Kiera Manion-Fischer

James Blank, chair of the department of biological sciences, helped develop a device that projects 3-D images onto a screen.

Blank was one of the 33 new inventors honored yesterday at Kent State’s second inventor recognition ceremony, held in the Student Center ballroom.

Each inventor was presented with a glass plaque.

Blank’s invention is already being used in Kent State’s 3-D classroom, and the device is now being marketed to physicians, who may be able to use it to better examine images of the brain and heart.

John West, vice president for research and dean of graduate studies, said inventors must be on the cutting-edge of their disciplines. When an invention is licensed by a company, he said, the royalties are shared between the university and the inventor. The inventor gets 40 percent of the royalties.

Biological sciences professor Christopher Woolverton has worked on two patented inventions. One is a liquid crystal biosensor, which would be used to detect bacteria and viruses immediately.

“Eventually you could have technology that’s portable so the doctor could carry it to the patient’s bedside,” he said.

The other is a polymer system to deliver antibiotics to a localized area of the body, so that they would stay in the infected area and not kill off the body’s helpful bacteria, Woolverton said.

Some inventors, however, choose not to have their work patented.

Joseph Drew, director of the computer accessibility program, along with Ronald Franklin, a graduate student in public administration and Kenneth McElravy, a manufacturing lab technician at the Trumbull campus, invented a switch to allow people with disabilities who can’t use their hands to turn a computer on or off.

“We didn’t want to make any money out of it,” Drew said.

Drew said their invention costs $3 with shipping. The device bypasses a computer’s switch and different touch-sensitive devices can be plugged into it.

Edward Suarez-Moreira, a doctoral candidate in biomedical sciences, developed a procedure to synthesize a derivative of vitamin B-12 along with assistant chemistry professor Nikola Brasch.

Suarez-Moreira said the compound may protect cells from oxidative stress, which is associated with aging, infectious and neurodegenerative diseases.

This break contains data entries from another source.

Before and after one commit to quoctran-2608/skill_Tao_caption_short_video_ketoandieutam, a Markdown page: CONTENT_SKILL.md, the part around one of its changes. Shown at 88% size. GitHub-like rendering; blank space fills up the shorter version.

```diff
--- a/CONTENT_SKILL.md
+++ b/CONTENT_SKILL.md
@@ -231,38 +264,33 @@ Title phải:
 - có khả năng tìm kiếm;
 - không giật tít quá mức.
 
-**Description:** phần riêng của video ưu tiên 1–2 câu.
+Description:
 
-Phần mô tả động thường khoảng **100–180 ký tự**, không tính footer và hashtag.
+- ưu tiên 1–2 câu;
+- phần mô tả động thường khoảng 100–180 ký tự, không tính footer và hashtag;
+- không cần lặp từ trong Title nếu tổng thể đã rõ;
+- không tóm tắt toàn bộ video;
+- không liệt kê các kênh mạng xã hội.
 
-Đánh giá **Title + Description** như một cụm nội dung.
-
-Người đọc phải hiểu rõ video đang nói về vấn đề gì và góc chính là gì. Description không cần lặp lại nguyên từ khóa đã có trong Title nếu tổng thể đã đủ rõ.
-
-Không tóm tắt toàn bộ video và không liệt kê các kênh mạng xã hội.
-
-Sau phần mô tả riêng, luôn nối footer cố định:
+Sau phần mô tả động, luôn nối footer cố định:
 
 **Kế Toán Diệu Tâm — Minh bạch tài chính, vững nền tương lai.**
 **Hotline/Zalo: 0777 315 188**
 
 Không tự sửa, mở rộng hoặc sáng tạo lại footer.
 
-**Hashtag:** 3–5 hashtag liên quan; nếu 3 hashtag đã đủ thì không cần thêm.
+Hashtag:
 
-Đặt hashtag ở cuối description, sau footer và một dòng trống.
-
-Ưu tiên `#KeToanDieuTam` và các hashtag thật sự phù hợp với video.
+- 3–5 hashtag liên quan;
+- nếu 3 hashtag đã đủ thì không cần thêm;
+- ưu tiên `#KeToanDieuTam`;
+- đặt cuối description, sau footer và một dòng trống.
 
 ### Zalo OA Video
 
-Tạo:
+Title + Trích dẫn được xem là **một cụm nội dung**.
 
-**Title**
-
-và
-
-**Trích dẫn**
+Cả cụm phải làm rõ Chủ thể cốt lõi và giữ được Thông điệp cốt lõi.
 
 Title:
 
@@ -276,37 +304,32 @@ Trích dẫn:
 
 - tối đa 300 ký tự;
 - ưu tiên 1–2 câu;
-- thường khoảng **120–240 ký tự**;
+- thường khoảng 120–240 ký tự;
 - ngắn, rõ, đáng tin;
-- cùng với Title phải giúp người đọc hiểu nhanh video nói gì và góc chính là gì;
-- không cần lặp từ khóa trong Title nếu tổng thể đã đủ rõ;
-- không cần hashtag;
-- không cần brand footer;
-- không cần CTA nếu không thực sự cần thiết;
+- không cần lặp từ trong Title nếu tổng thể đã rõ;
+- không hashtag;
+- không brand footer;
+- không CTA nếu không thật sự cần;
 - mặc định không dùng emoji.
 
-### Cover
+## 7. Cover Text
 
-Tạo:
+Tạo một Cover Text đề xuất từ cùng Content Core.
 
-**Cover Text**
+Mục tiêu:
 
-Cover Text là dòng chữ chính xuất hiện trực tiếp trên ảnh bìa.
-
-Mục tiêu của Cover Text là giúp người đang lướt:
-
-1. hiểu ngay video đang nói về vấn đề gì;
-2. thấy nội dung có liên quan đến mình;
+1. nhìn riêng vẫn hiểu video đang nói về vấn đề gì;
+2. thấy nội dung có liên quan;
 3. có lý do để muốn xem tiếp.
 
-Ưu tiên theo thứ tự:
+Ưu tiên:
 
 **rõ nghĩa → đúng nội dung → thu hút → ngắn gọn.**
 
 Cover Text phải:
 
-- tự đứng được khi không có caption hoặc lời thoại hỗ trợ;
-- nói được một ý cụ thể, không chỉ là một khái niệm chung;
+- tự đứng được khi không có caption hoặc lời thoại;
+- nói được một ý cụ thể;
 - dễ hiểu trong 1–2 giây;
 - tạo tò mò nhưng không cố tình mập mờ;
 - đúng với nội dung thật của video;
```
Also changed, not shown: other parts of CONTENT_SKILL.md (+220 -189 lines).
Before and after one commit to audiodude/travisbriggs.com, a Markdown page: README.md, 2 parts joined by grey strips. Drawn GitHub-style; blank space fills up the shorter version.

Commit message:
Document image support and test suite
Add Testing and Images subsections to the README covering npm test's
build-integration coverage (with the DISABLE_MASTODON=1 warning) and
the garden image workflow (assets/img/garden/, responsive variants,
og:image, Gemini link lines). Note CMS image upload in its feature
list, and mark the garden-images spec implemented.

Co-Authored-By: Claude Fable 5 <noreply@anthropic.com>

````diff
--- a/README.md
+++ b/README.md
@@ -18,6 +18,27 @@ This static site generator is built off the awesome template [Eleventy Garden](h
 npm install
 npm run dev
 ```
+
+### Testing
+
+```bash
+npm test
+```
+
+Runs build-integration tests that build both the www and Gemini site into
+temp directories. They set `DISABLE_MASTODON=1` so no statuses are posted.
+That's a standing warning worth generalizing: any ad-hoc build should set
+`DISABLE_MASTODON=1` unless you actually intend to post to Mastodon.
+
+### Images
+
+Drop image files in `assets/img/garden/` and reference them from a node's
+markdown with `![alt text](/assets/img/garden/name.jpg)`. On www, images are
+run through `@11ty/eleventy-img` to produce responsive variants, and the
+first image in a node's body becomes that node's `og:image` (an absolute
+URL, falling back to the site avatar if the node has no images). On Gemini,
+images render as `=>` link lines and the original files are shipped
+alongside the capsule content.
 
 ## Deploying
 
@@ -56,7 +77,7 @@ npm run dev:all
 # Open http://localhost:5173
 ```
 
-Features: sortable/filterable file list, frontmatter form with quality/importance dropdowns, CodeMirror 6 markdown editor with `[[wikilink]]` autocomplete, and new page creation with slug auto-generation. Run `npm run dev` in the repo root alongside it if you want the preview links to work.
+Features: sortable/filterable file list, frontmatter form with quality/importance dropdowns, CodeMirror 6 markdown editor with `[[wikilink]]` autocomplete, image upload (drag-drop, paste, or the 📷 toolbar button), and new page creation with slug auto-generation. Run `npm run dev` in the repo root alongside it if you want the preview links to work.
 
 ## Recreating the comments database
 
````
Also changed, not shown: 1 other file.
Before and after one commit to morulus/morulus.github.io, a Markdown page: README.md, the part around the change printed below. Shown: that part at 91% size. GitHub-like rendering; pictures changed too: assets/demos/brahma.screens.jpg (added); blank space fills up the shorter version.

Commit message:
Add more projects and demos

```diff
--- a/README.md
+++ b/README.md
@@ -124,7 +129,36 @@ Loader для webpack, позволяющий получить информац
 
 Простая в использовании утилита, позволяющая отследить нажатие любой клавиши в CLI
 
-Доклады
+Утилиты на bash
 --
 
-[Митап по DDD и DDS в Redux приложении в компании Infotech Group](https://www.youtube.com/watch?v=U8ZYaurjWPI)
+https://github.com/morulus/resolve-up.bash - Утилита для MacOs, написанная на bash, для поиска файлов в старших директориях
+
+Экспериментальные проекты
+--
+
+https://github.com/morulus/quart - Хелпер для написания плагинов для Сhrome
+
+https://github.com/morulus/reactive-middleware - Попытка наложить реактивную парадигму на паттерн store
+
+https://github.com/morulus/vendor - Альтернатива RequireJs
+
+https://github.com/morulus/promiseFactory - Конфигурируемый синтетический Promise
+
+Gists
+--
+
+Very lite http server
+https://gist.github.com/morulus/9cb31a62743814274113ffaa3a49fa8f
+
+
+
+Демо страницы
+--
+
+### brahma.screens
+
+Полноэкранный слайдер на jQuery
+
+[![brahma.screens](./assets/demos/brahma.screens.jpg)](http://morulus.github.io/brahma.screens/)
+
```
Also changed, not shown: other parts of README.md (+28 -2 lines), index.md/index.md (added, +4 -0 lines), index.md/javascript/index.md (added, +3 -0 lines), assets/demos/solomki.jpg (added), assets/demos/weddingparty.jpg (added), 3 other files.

Their invention has been licensed and patented.

Contact academics reporter Kiera Manion-Fischer at [email protected].